While we must attempt to produce assertive, confident students, not afraid to question the status quo or speak truth to power, should we not also be raising temperate and tolerant young persons who when faced with disappointment, challenges or frustration, real or perceived, rather than descend to bullying, manipulation or intimidation, rise to treat individuals and offices with due regard, even as they fearlessly pursue a justifiable cause. I leave these matters for your consideration at a later time.
Ameerah and Aaron, Anjanaa and Mercedes, you made the transition to secondary school virtually—that must have been a strange experience! I hope that when you were finally in February this year able to meet your classmates and teachers in person and explore the halls of your new schools, the experience lived up to or even surpassed your expectations. That socialisation and interaction with your peers is a critical part of your schooling, as it teaches you to play well with others and operate as part of a team. I encourage you, while you continue to give pride of place to your schoolwork, take the opportunity to participate in and enjoy all your new school has to offer including sports and extra-curricular activities. I wish you all the best, particularly as you return to school full time in the Third Term.

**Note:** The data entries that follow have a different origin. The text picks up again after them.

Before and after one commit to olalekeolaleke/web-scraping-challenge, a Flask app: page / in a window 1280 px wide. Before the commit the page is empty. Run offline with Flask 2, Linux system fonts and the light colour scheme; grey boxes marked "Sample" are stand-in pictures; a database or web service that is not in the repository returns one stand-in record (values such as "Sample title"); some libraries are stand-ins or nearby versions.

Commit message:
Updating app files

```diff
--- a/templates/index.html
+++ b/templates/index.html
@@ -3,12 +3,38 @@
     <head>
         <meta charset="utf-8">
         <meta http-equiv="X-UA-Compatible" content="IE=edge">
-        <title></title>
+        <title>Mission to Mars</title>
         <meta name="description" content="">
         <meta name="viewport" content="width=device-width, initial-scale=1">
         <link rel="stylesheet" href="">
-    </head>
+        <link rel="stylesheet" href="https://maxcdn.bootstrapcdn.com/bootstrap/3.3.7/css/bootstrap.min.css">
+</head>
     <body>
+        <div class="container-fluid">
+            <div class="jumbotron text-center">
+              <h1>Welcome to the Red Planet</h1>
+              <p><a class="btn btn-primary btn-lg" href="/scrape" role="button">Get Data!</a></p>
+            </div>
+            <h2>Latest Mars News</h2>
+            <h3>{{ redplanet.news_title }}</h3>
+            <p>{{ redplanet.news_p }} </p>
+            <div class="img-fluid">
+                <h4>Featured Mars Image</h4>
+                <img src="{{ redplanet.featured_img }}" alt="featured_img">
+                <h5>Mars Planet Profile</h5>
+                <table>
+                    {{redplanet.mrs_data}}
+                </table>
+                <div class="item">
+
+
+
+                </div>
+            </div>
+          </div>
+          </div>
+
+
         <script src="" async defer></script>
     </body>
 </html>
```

Maali and Anusha, you are on the final leg of your secondary schooling, approaching your CAPE exams, happily, knock-on-wood, without the drama of two years ago. That is not to say that there may not be distractions and disappointments, but your having been tested by and besting this pernicious pandemic, I have every confidence that you will not be deterred from achieving your goals.
Amrit, Anjali and Richard, whether you have gone on to further studies or entered the world of work, you have left behind the controlled environment of school and are making your way through the ups and downs of early adulthood. You must now navigate the many situations that present themselves in everyday life drawing upon and synthesising the whole of your education to date to find your spot in the sun. Apply those study skills that have served you well in your scholarship to life in general. Press on with confidence, optimism and resolve. I express the sentiments of the nation when I say, we are proud of all of you and wish you every success in the future.
I leave you with the words of Indian philosopher and spiritual leader Jiddu Krishnamurti:
“There is no end to education. It is not that you read a book, pass an examination, and finish with education. The whole of life, from the moment you are born to the moment you die, is a process of learning.”
Learn on and I wish you all the best.